Pollination. I think most people understand why this is important (or maybe I should say, I hope). To put it simply, the process of pollination facilitates reproduction in plants by transferring pollen from one plant to another. In the terrestrial world, this can be mediated by physical forcing (e.g., wind) or by animals (e.g., insects) – and its why people are freaking out about the loss of bees due to pesticides (because they are a primary pollinator), but I digress. Until relatively recently, pollination by animals was not thought to occur in the ocean. Unlike on land, where most flowering plants rely on creatures to carry pollen, plant reproduction in an aquatic world was surmised to rely exclusively on currents and tides.

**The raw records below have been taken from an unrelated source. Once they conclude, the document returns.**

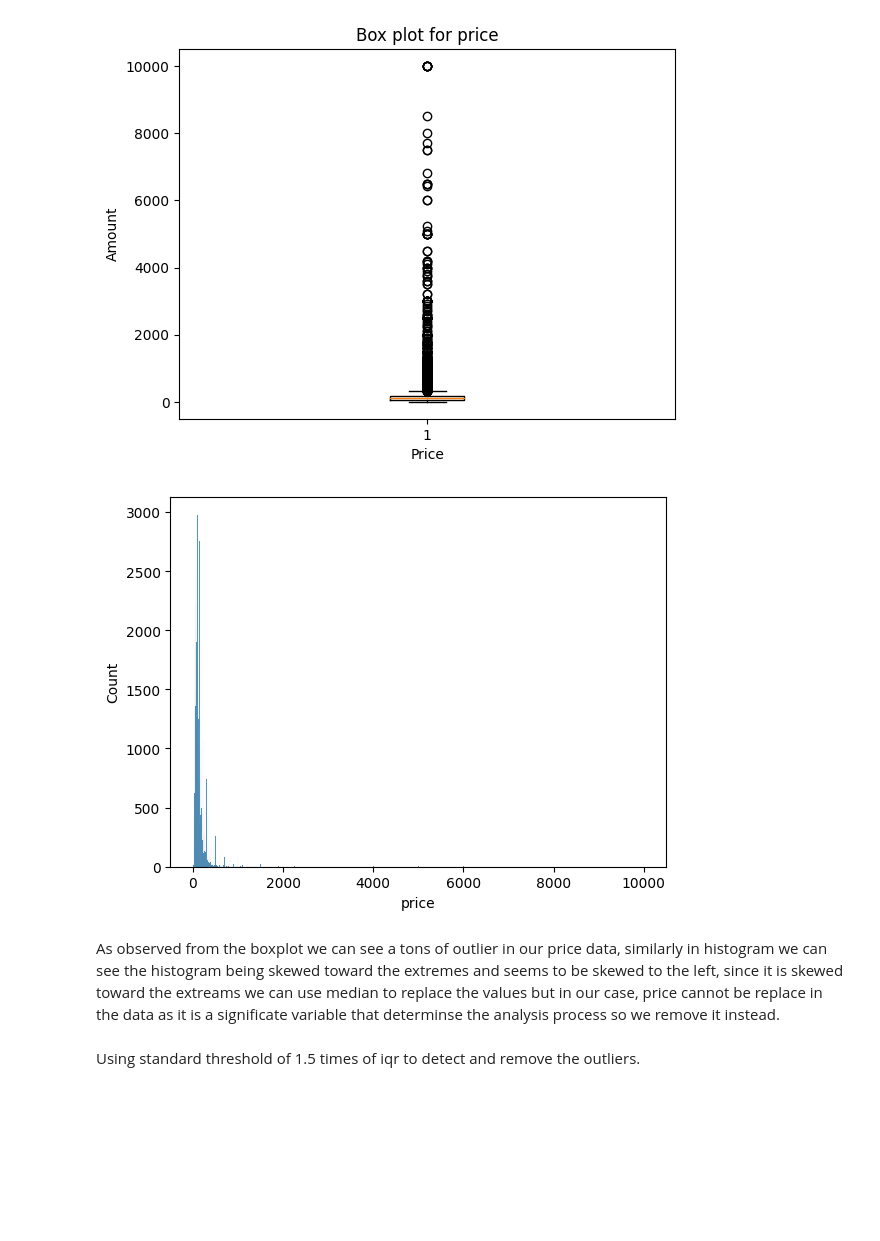
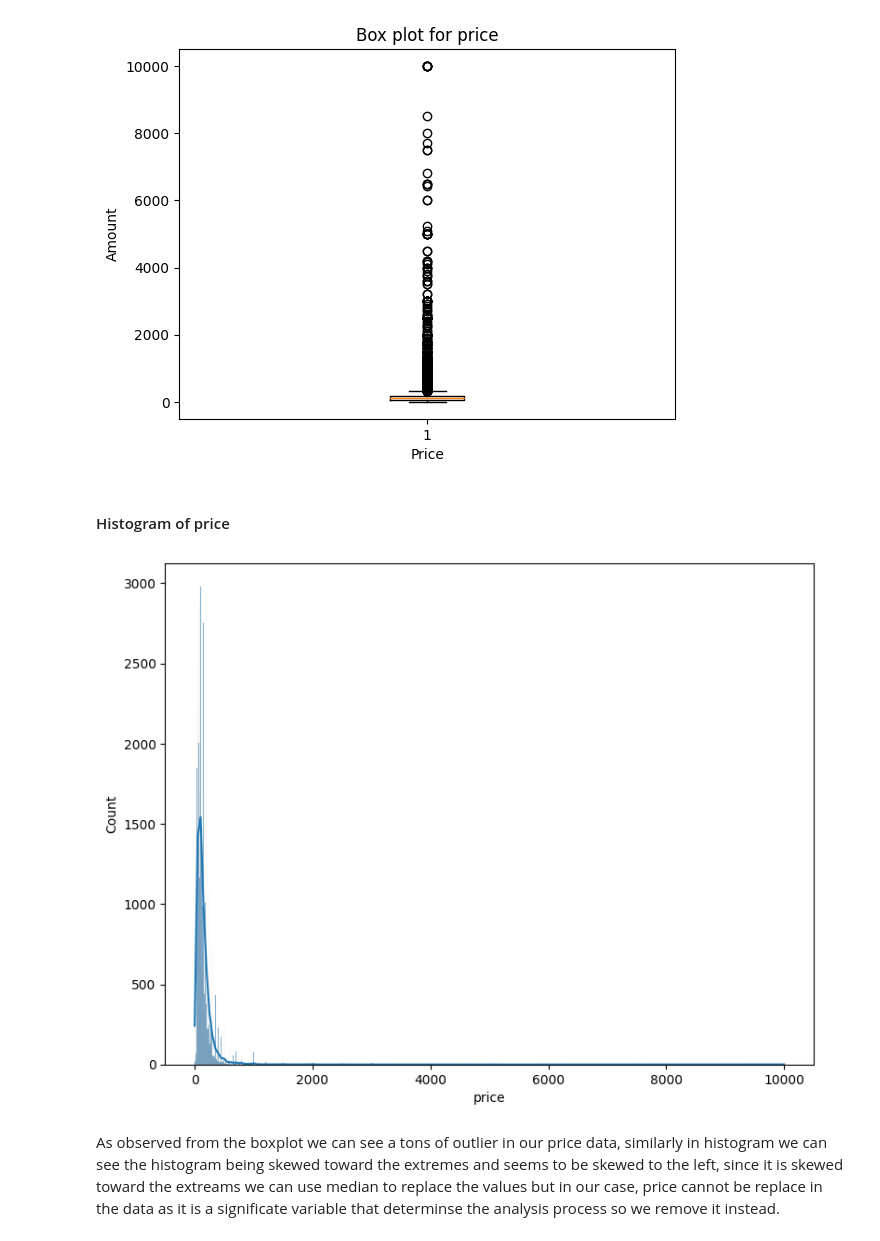
Before and after one commit to aaiml/CSCN8000-lab-submissions, a Jupyter notebook: students-submissions/8889436/lab2.ipynb, the cells around one changed output. Cells and saved outputs as stored; diff of their text form; code cells hidden in the pictures; blank space fills up the shorter version.

```diff
--- a/students-submissions/8889436/lab2.ipynb
+++ b/students-submissions/8889436/lab2.ipynb
@@ -293,10 +299,13 @@ plt.title('Box plot for price')
 # %% [output]
 Text(0.5, 1.0, 'Box plot for price')
 [figure]
+# %% [markdown]
+#### Histogram of price
 # %%
-sns.histplot(df_airbnb.price)
+fig = plt.figure(figsize=(9,7))
+sns.histplot(df_airbnb.price, kde=True)
 plt.show()
 # %% [output]
-[figure, old version]
+[figure, new version]
 # %% [markdown]
 As observed from the boxplot we can see a tons of outlier in our price data, similarly in histogram we can see the histogram being skewed toward the extremes and seems to be skewed to the left, since it is skewed toward the extreams we can use median to replace the values but in our case, price cannot be replace in the data as it is a significate variable that determinse the analysis process so we remove it instead.
@@ -308,2 +311,0 @@ iqr = q3 -q1
-# %% [markdown]
-Using standard threshold of 1.5 times of iqr to detect and remove the outliers.
```
Also changed, not shown: parts of 19 cells of this notebook.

However, a team of researchers led by marine biologist Brigitta van Tussenbroek revoked the long standing paradigm that pollen in the sea is transported only by water, discovering and documenting the process of zoobenthophilous pollination (a term they coined).
“The commons petition the King, complaining that where in creeks and havens of the sea there used to be plenteous fishing, to the profit of the Kingdom, certain fishermen, for several years past have subtily contrived an instrument called the “wondyrechaun” made in the manner of an oyster dredge, but which is considerably longer, upon which instrument is attached a net so close meshed that no fish, be it ever so small which enters therein can escape, but must stay and be taken.
And that the great and long iron of the wondyrechaun runs so heavily and hardly over the ground when fishing that it destroys the flowers of the land below water there, and also the spat of oysters, mussels and other fish upon which the great fish are accustomed to be fed and nourished. By which instrument in many places, the fishermen take such quantity of small fish that they do not know what to do with them; and that they feed and fat their pigs with them, to the great damage of the commons of the realm and the destruction of the fisheries, and they pray for a remedy.”
Petition by the Commons to King Edward III, 1376 (from The Unnatural History of the Sea)
This petition, penned in 1376, reveals a depth of understanding that we often don’t attribute to 14th century fishermen. Habitat destruction, overfishing, bycatch, even common pool resources are all clearly described here. In it, the Commons protests a new and efficient, though inaccurate fishing tool, the ‘wondyrechaun’, and begs King Edward III to ban it. This is the first historical record of the ‘wondyrechaun’, what today is called a beam trawl. Everything you need to know to understand why the world’s fisheries are in trouble is contained within the single fact that, in 1376, at it’s very inception, the people begged the king to ban it’s use, and 700 years later, the beam trawl survives.